- Fungible stock prices can fall hard and fast, causing further panics
- A stop can be placed, but not guaranteed without undue additional costs
- Holding fungible stocks, consider a defence utilising a slower stock to act as a brake
- Another aspect for traders to consider is elasticity
The classic professional floor trader mantra is liquidity of product and ease of immediate exchange. It's known in trader parlance as ''fungability''.
Such events are called "falling knives". Bargains can be found, but do you really want to catch that falling knife?
In the UK, Barclays and Lloyds banks are fungibles — extremely liquid stocks with a market depth that ensures your trade order will be filled immediately. Rarely will you suffer the effect of needing to seek a requote.
But Barclays moves far faster than Lloyds Bank. If you are long Barclays, you could preset an order to trigger short Lloyds as a slowing stock value. Why would you do that? If you have Barclays as equity and believe it is a growth story for, say, the medium term, falling knife scenarios can be painful.
Equities that are dragged down through no fault of their own will recover, so rather than suffer the drawdown, you could use Lloyds as a brake. It will track Barclays downwards and earn a profit (albeit slower), but give you time to re-assess the situation.
Perhaps Barclays will become a bargain, and you could then use the proceeds of the Lloyds' short for future purchases.

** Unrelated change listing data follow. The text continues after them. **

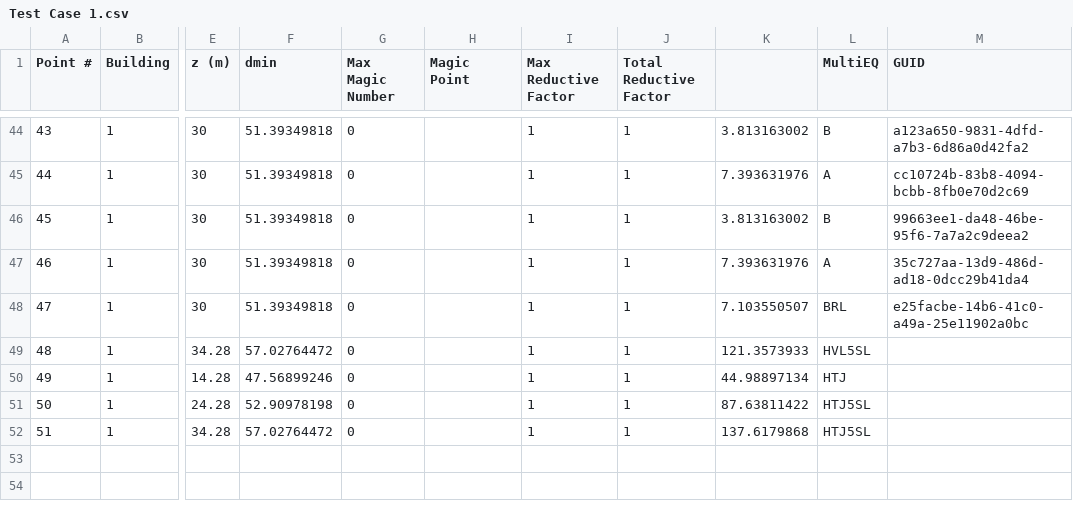
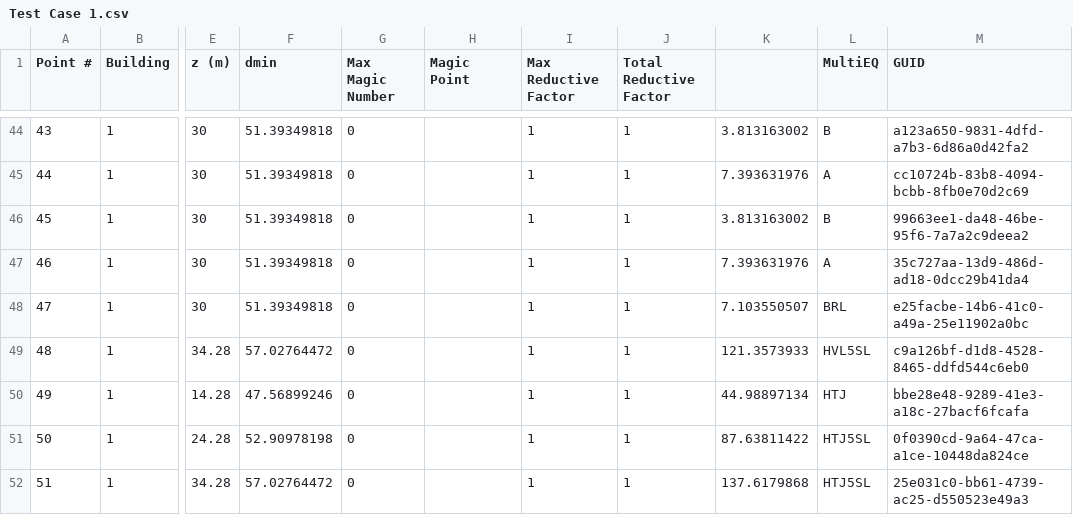
Before and after one commit to nventefs/LPSD, a CSV file: Archive/CSV/Test Case 1.csv, drawn as a sheet; only a part is shown, gaps mark what is left out; the diff names each change by its address in the sheet, - before the commit and + after, or states it on an @@ line.

Commit message:
Updated POI GUID values

```diff
--- a/Archive/CSV/Test Case 1.csv
+++ b/Archive/CSV/Test Case 1.csv
-M49 (GUID): (empty)
+M49 (GUID): c9a126bf-d1d8-4528-8465-ddfd544c6eb0
-M50 (GUID): (empty)
+M50 (GUID): bbe28e48-9289-41e3-a18c-27bacf6fcafa
-M51 (GUID): (empty)
+M51 (GUID): 0f0390cd-9a64-47ca-a1ce-10448da824ce
-M52 (GUID): (empty)
+M52 (GUID): 25e031c0-bb61-4739-ac25-d550523e49a3
```
Also changed, not shown: 1 other file.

Perhaps you should consider an options defensive play. The options guys here outline plenty of these strategies. In times of low VIX, puts are cheaper than the implied volatility rank (IVR).
You could also sell an out-of-the-money call option, which should also be cheap. At times like this, I would try to preset an alarm to short the VIX when above 28, with the assumption that sooner or later the falling knife will hit support/floor of some kind, and profits can be made.

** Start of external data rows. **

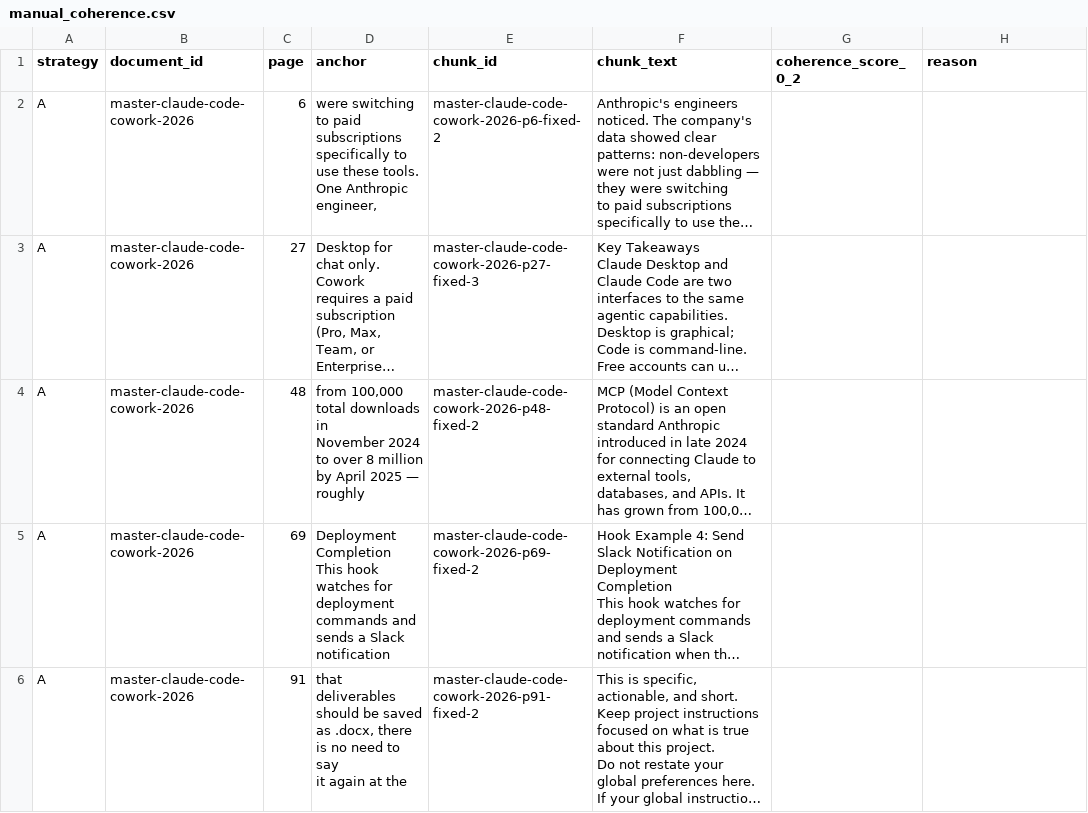
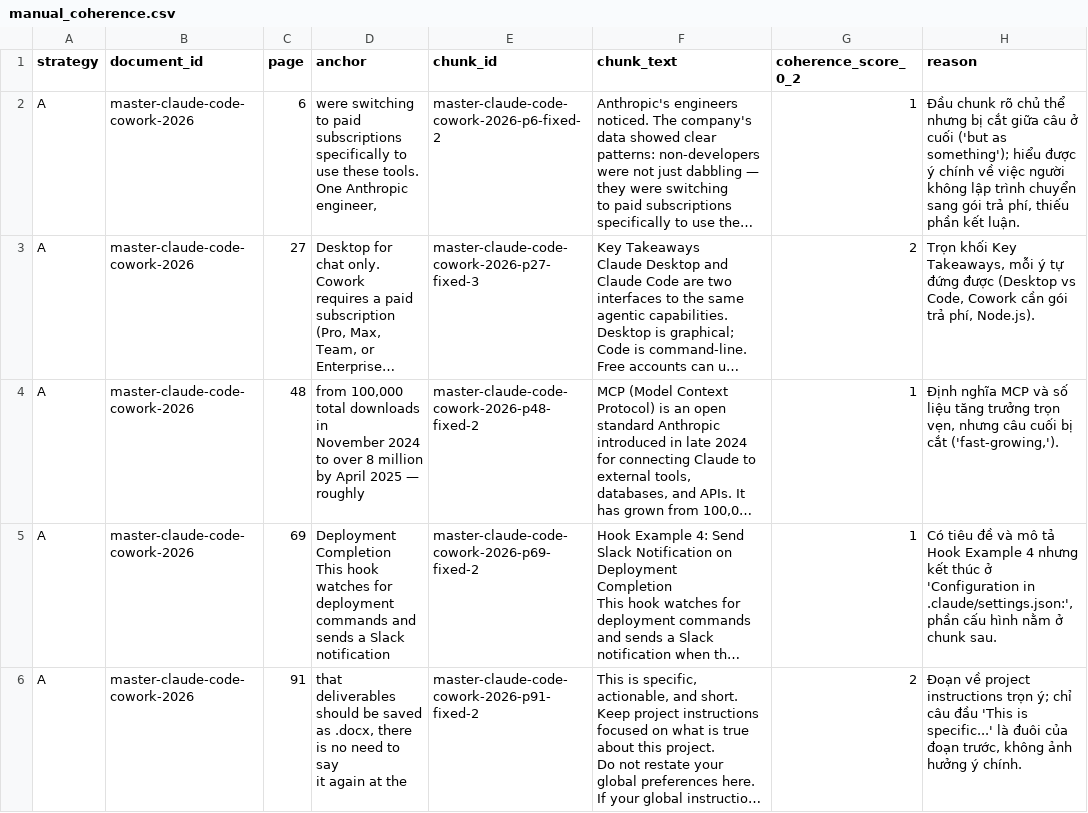
Before and after one commit to ha1tuan/K5-L3-Day06-VuHaiTuan-2A202603689-DataIngestionEngineering, a CSV file: starter/results/manual_coherence.csv, drawn as a sheet; only a part is shown; long unchanged cells end in …; the diff covers the shown part only; the diff names each change by its address in the sheet, - before the commit and + after, or states it on an @@ line.

```diff
--- a/starter/results/manual_coherence.csv
+++ b/starter/results/manual_coherence.csv
-G2 (coherence_score_0_2): (empty)
+G2 (coherence_score_0_2): 1
-H2 (reason): (empty)
+H2 (reason): Đầu chunk rõ chủ thể nhưng bị cắt giữa câu ở cuối ('but as something'); hiểu được ý chính về việc người không lập trình chuyển sang gói trả phí, thiếu phần kết luận.
-G3 (coherence_score_0_2): (empty)
+G3 (coherence_score_0_2): 2
-H3 (reason): (empty)
+H3 (reason): Trọn khối Key Takeaways, mỗi ý tự đứng được (Desktop vs Code, Cowork cần gói trả phí, Node.js).
-G4:G5 (coherence_score_0_2): (empty)
+G4:G5 (coherence_score_0_2): 1
-H4 (reason): (empty)
+H4 (reason): Định nghĩa MCP và số liệu tăng trưởng trọn vẹn, nhưng câu cuối bị cắt ('fast-growing,').
-H5 (reason): (empty)
+H5 (reason): Có tiêu đề và mô tả Hook Example 4 nhưng kết thúc ở 'Configuration in .claude/settings.json:', phần cấu hình nằm ở chunk sau.
-G6 (coherence_score_0_2): (empty)
+G6 (coherence_score_0_2): 2
-H6 (reason): (empty)
+H6 (reason): Đoạn về project instructions trọn ý; chỉ câu đầu 'This is specific...' là đuôi của đoạn trước, không ảnh hưởng ý chính.
```
Also changed, not shown: 30 edited cells elsewhere in this file, starter/results/manual_grounding.csv, 4 other files.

Trading at a VIX extreme of market volatility is often safer. Falling knives don't have to be caught, but can be played defensively as long as you are trading fungibles only.
In fact, we consume pretty much the same amount each year. We tend to cut frivolous expenditure before cutting core energy spending. It isn't just oil that has inelastic demand. Consider water, food and other consumer staples, and you can see why such sectors become defensive plays.
Furthermore, such sectors are big parts of indices and totally fungible. Equity portfolio managers should perceive when the commodity cycle is at a low for the establishment of long-term diversity and defensive stock positions.
Last week I mentioned rates of change between three currency pairings traded as one large-scale trade, and previously the correlation between the Nasdaq and S&P 500 using their moving averages.
— Edited by Adam Courtenay